START Supplied data

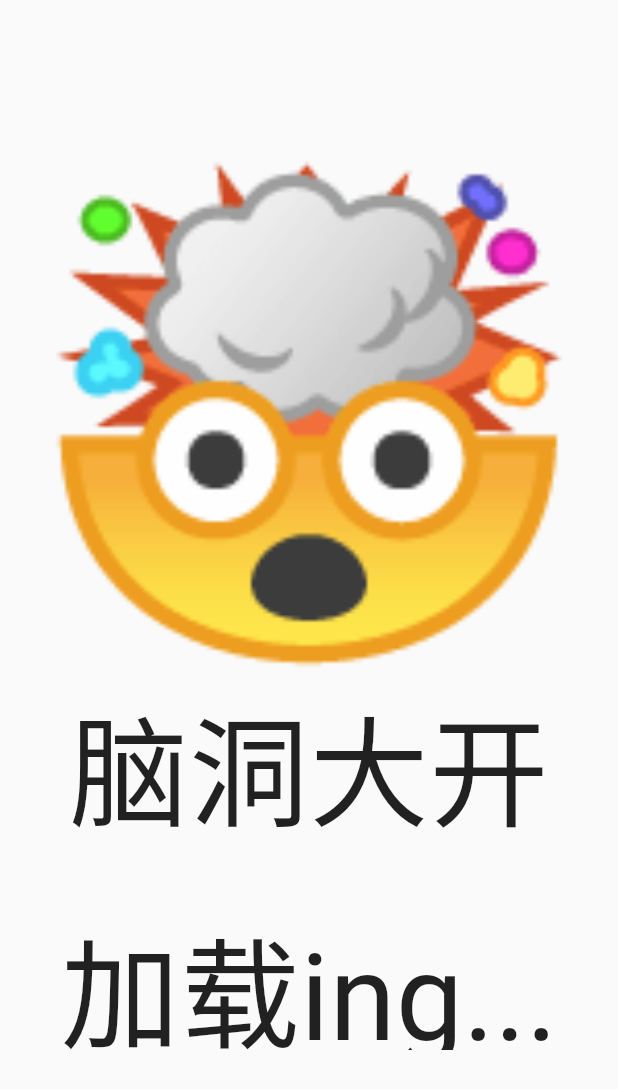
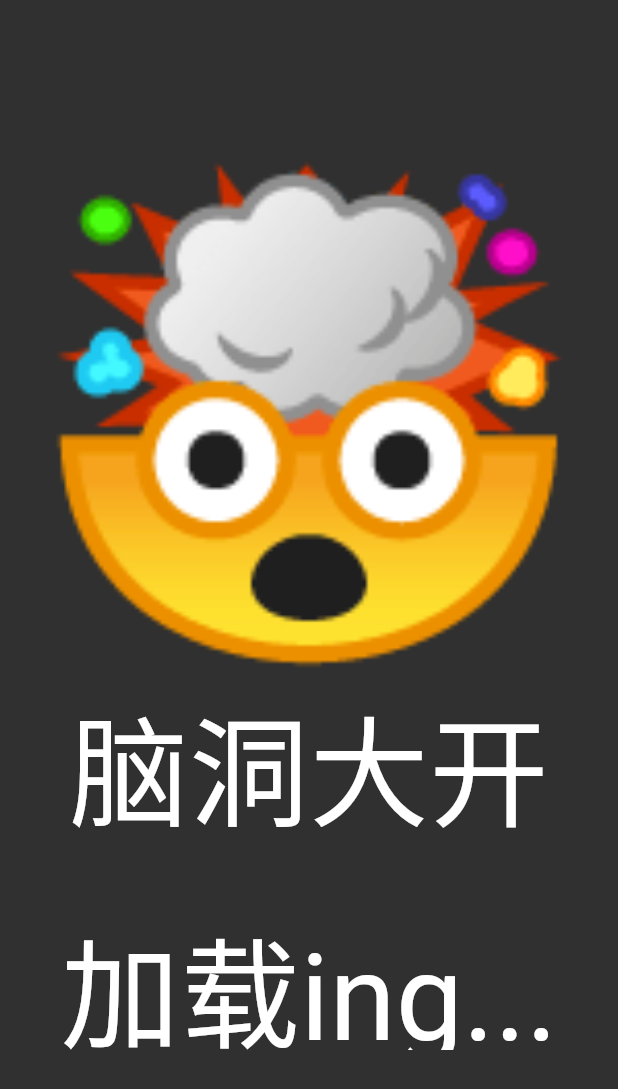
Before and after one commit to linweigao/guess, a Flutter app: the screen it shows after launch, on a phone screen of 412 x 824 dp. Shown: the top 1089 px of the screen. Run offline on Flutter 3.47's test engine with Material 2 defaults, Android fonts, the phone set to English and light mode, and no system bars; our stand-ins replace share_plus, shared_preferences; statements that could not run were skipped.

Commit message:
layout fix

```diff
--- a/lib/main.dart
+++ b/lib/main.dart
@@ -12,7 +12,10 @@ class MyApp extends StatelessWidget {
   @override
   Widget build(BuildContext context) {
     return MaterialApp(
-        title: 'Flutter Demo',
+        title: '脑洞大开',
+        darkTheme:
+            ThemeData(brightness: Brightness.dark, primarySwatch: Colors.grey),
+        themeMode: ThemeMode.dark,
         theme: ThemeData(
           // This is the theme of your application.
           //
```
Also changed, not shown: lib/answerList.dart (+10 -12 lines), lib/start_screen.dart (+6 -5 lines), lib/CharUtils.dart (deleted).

END Supplied data
START Supplied data

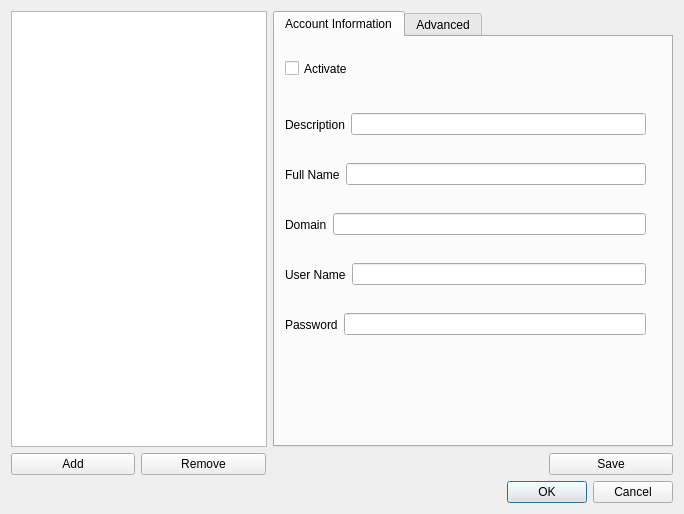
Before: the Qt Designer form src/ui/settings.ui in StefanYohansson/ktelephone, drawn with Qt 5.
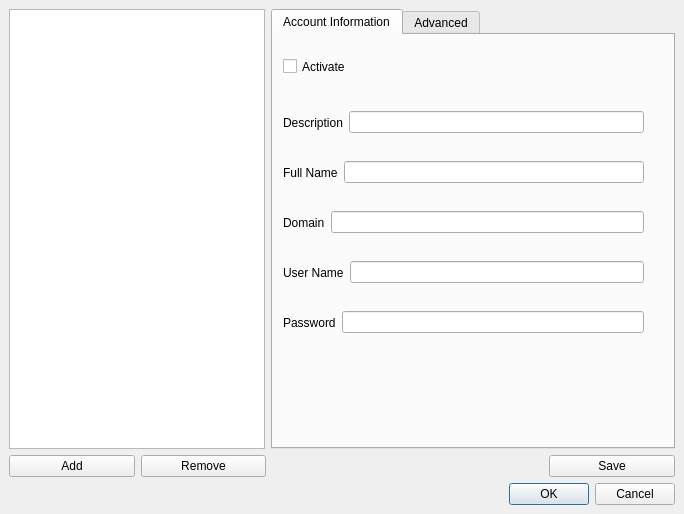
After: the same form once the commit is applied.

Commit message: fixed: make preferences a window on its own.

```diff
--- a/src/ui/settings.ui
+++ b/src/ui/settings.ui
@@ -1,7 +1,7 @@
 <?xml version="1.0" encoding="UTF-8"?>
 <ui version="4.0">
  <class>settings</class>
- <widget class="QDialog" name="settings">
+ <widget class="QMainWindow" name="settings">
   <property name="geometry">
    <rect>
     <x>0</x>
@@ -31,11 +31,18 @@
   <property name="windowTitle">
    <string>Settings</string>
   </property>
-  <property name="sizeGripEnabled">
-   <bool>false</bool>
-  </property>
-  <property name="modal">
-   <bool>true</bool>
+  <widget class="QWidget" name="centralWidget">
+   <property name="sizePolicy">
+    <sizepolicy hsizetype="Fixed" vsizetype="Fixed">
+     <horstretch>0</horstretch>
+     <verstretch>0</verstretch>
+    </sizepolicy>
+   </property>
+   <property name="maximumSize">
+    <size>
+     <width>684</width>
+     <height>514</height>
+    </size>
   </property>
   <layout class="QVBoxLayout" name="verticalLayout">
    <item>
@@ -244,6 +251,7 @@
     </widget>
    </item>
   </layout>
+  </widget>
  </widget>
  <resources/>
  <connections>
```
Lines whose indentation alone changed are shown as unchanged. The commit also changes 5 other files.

END Supplied data
START Supplied data

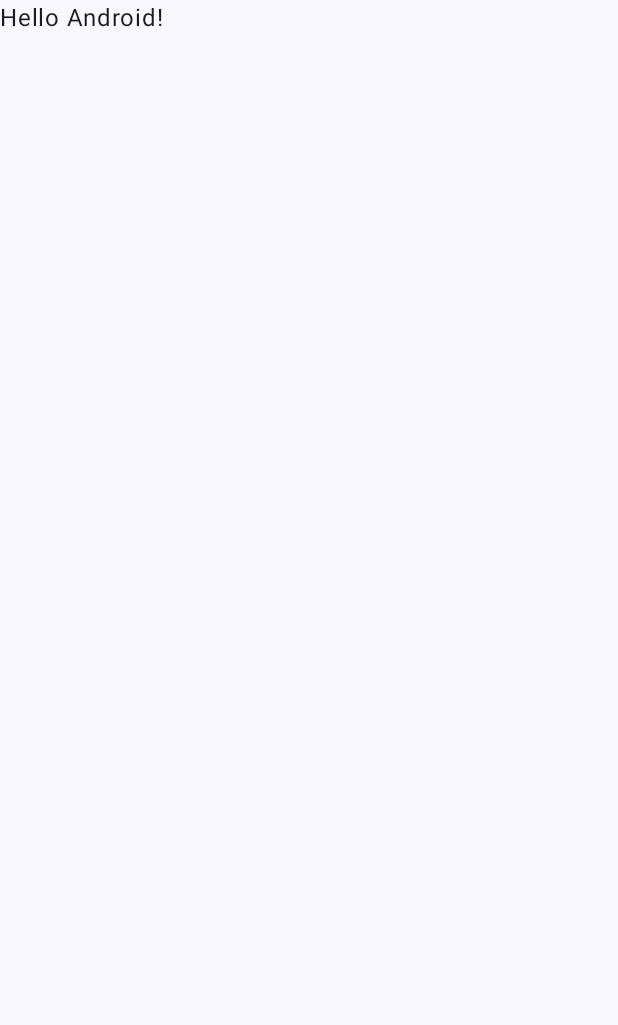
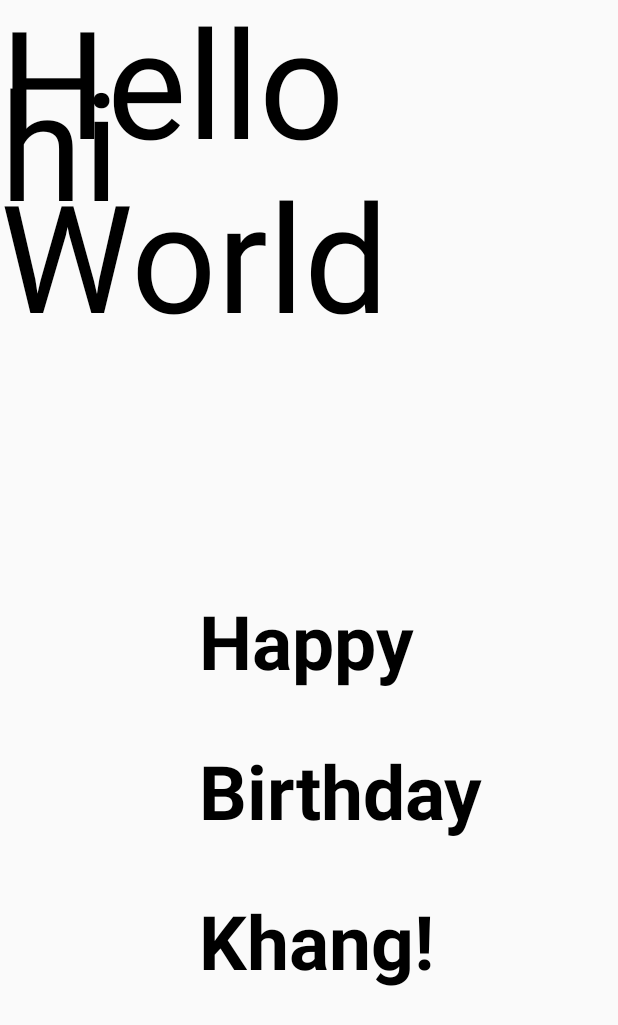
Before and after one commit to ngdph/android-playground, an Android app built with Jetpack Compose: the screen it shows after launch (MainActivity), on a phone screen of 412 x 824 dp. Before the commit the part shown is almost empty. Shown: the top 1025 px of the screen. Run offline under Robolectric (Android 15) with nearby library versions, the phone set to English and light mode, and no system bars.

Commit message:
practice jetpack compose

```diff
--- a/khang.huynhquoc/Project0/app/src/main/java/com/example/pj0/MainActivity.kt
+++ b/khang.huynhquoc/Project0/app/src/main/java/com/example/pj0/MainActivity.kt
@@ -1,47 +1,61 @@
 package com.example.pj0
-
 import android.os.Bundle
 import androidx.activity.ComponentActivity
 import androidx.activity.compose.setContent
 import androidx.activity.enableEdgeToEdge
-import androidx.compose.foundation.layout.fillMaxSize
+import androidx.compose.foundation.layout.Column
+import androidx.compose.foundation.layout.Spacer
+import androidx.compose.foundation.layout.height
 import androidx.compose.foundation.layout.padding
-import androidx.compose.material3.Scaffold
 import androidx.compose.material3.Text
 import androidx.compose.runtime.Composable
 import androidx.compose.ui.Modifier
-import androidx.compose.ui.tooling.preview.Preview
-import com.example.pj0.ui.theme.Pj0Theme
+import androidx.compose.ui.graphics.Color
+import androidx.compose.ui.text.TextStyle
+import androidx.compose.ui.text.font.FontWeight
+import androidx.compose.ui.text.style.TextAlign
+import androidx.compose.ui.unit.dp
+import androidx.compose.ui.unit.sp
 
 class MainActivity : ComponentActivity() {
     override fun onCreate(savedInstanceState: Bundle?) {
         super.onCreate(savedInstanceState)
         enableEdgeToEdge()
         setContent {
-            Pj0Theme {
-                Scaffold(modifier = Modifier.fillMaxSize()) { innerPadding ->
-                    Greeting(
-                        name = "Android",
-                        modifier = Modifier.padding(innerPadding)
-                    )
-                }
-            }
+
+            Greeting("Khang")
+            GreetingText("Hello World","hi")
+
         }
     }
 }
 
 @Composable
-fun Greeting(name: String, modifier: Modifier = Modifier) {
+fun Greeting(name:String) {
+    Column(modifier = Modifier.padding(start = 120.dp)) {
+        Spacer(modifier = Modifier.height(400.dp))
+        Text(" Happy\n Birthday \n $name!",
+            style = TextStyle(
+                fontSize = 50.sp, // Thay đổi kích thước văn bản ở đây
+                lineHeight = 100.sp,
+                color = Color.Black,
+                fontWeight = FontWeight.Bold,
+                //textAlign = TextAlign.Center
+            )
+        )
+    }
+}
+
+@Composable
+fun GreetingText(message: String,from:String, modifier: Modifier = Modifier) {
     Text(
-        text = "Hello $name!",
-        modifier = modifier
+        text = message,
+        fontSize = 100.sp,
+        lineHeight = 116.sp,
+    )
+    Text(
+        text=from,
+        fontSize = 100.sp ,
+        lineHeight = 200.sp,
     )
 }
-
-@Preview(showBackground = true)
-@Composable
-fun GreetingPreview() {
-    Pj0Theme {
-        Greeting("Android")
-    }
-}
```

END Supplied data

* **Your task**: Would you please return all lines of the data that include the word "override"?

* **Expected answer**:
   @override
     override fun onCreate(savedInstanceState: Bundle?) {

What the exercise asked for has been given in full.